No timeframe can be given for when boil water notice will be lifted

Irish Water notice affecting 600,000 people in greater Dublin area in place since Monday

The boil water notice  remains in place for 600,000 people. Photograph: Getty Images

The boil water notice remains in place for 600,000 people. Photograph: Getty Images

 

A boil water notice affecting over 600,000 homes in the greater Dublin area is to continue until at least Tuesday, Irish Water has said.

In a statement issued this evening, the company said that following consultation with the HSE and Fingal County Council the notice for customers supplied by Leixlip Water Treatment Plant would remain in place as testing of the water continues.

Irish Water reimposed the boil water notice on 600,000 people on Monday, less than a fortnight after the previous one was lifted. The areas covered by the notice include much of north Co Dublin, as well as parts of Kildare and Meath.

The boil water notice is in place due to problems at the Irish Water Leixlip treatment plant, which supplies a fifth of the daily water demand for the greater Dublin area.

The utility cannot guarantee the quality of the water coming from the plant.

The boil water notice was put in place due to high levels of suspended particles in the water causing it to appear cloudy, following heavy rainfall last weekend.

Irish Water said on Friday evening that the Environmental Protection Agency had conducted an audit of the Leixlip Water Treatment Plant.

“The test results of three water samples taken throughout the week were found to be satisfactory and these results formed part of the audit process,” the statement said.

It said the HSE had determined that three satisfactory consecutive samples were required after Wednesday evening, when the old plant came back into full compliance, before the boil water notice could be lifted.

“Work will continue over the weekend to complete the testing. The final test will be processed and analysed and results should be available on Tuesday,” it said.

Niall Gleeson, managing director of Irish Water, said the company acknowledges and understands the impact of the notice and “we sincerely regret the inconvenience”.

“We endeavoured to keep the public up to date at every stage and we are grateful to the media, elected representatives and members of the public who shared the information on social media and who supported family, friends and neighbours.”

He said since early this morning, Fingal County Council had flushed the network in key areas to remove the remaining at-risk water.
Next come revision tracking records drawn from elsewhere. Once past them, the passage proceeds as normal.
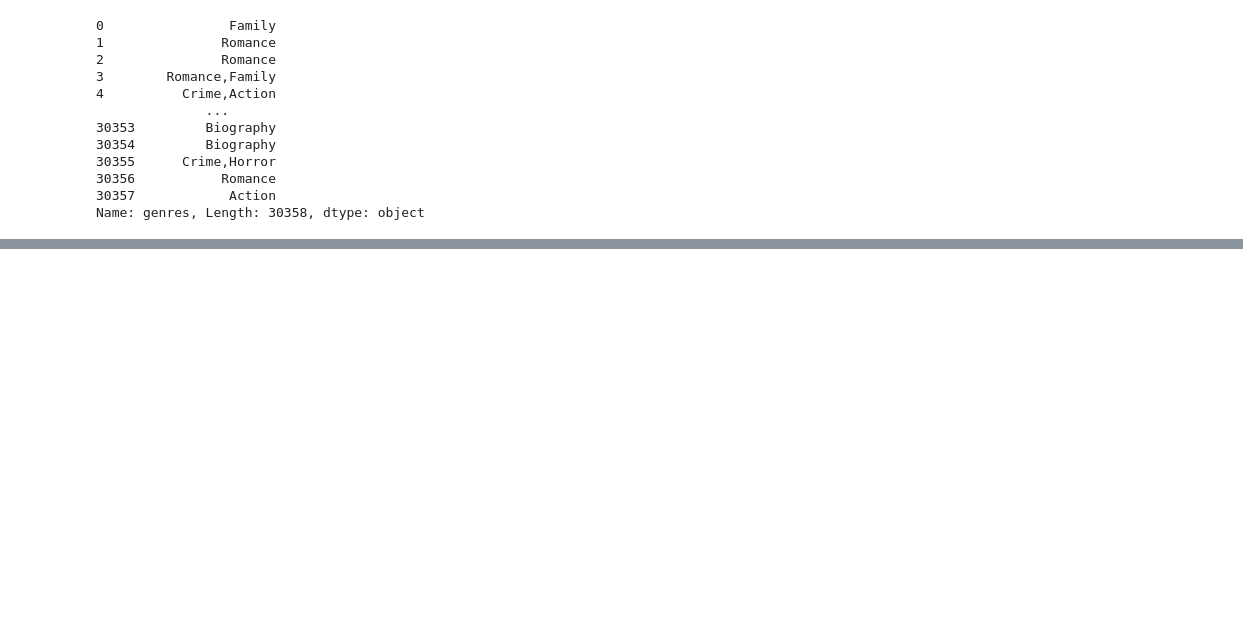
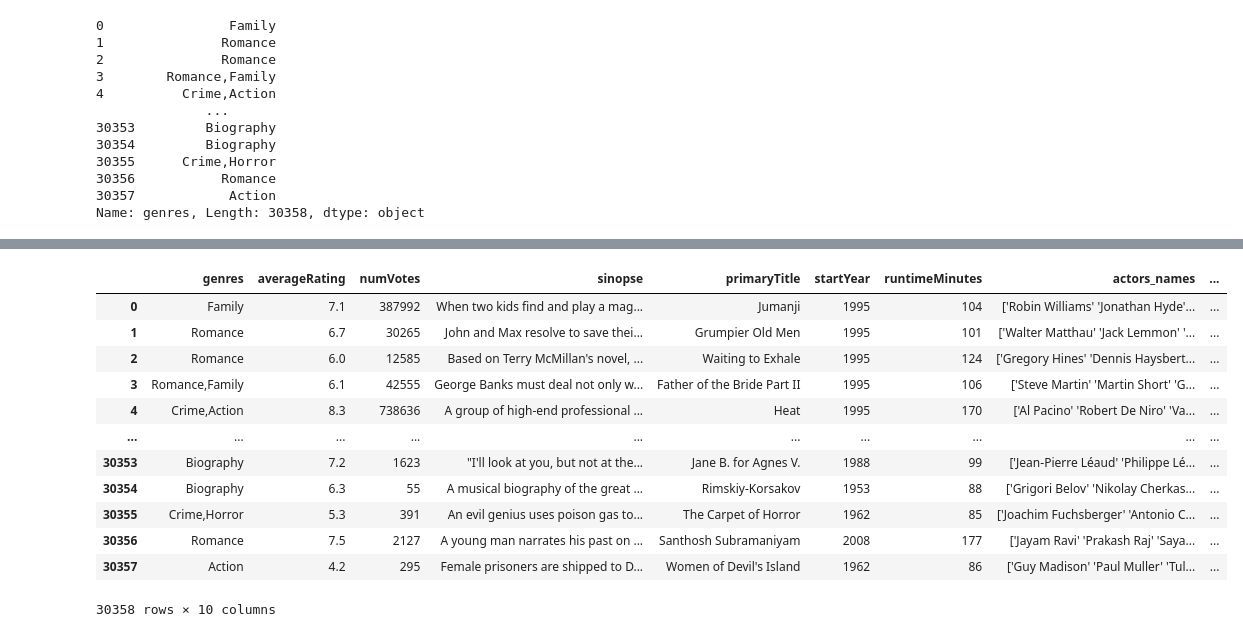
Before and after one commit to MiguelPim01/T1-Ciencia-de-Dados, a Jupyter notebook: main.ipynb, the cells around one changed output, grey strips where cells are left out. Drawn from its saved outputs; the diff is of its cells as text; code cells hidden in the pictures; blank space fills up the shorter version.

```diff
--- a/main.ipynb
+++ b/main.ipynb
@@ -254,0 +242,24 @@ df_reduced
+# %%
+from sklearn.cluster import KMeans
+
+kmeans = KMeans(n_clusters=73)
+kmeans.fit(X_REDUCED)
+y_kmeans = kmeans.predict(X_REDUCED)
+# %%
+kmeans_prediction_df = filmes_df
+kmeans_prediction_df["prediction"] = y_kmeans
+kmeans_prediction_df
+# %% [output]
+|  | genres | averageRating | numVotes | sinopse | primaryTitle | startYear | runtimeMinutes | actors_names | ... |
+| 0 | Family | 7.1 | 387992 | When two kids find and play a mag... | Jumanji | 1995 | 104 | ['Robin Williams' 'Jonathan Hyde'... | ... |
+| 1 | Romance | 6.7 | 30265 | John and Max resolve to save thei... | Grumpier Old Men | 1995 | 101 | ['Walter Matthau' 'Jack Lemmon' '... | ... |
+| 2 | Romance | 6.0 | 12585 | Based on Terry McMillan's novel, ... | Waiting to Exhale | 1995 | 124 | ['Gregory Hines' 'Dennis Haysbert... | ... |
+| 3 | Romance,Family | 6.1 | 42555 | George Banks must deal not only w... | Father of the Bride Part II | 1995 | 106 | ['Steve Martin' 'Martin Short' 'G... | ... |
+| 4 | Crime,Action | 8.3 | 738636 | A group of high-end professional ... | Heat | 1995 | 170 | ['Al Pacino' 'Robert De Niro' 'Va... | ... |
+| ... | ... | ... | ... | ... | ... | ... | ... | ... | ... |
+| 30353 | Biography | 7.2 | 1623 | "I'll look at you, but not at the... | Jane B. for Agnes V. | 1988 | 99 | ['Jean-Pierre Léaud' 'Philippe Lé... | ... |
+| 30354 | Biography | 6.3 | 55 | A musical biography of the great ... | Rimskiy-Korsakov | 1953 | 88 | ['Grigori Belov' 'Nikolay Cherkas... | ... |
+| 30355 | Crime,Horror | 5.3 | 391 | An evil genius uses poison gas to... | The Carpet of Horror | 1962 | 85 | ['Joachim Fuchsberger' 'Antonio C... | ... |
+| 30356 | Romance | 7.5 | 2127 | A young man narrates his past on ... | Santhosh Subramaniyam | 2008 | 177 | ['Jayam Ravi' 'Prakash Raj' 'Saya... | ... |
+| 30357 | Action | 4.2 | 295 | Female prisoners are shipped to D... | Women of Devil's Island | 1962 | 86 | ['Guy Madison' 'Paul Muller' 'Tul... | ... |
+30358 rows × 10 columns
```
Also changed, not shown: parts of 10 cells of this notebook.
“We expect the EPA will publish their audit and in consultation with them Irish Water will agree an action plan based on the recommendations,” he said.

He said the “ultimate solution” to the issue was to replace the filters at the old plant.

“This process is being accelerated as quickly and safely as possible while still maintaining supply to the greater Dublin area,” Mr Gleeson said.

Gerry Fagan, a business owner based in Skerries, north Co Dublin, said businesses were frustrated with the ongoing water supply issues.

Mr Fagan, who owns Gerry’s Fresh Foods and Jaques Café in Skerries, told Newstalk Breakfast there was a lack of consistency in the water service.

He grows much of the produce for the café which has to be washed before it can be prepared, he said. “We wash our own vegetables, so we have to boil water to do that, we have to use water to make soup, we have to boil that, we need water to wash salads, that has to be boiled too,” he said.

“It’s now a question of trust, the number one thing for us is the quality we give customers,” he said.

“We give customers a glass of water with their meal, now we’re providing bottled water free of charge,” which came at a cost to his business, he said.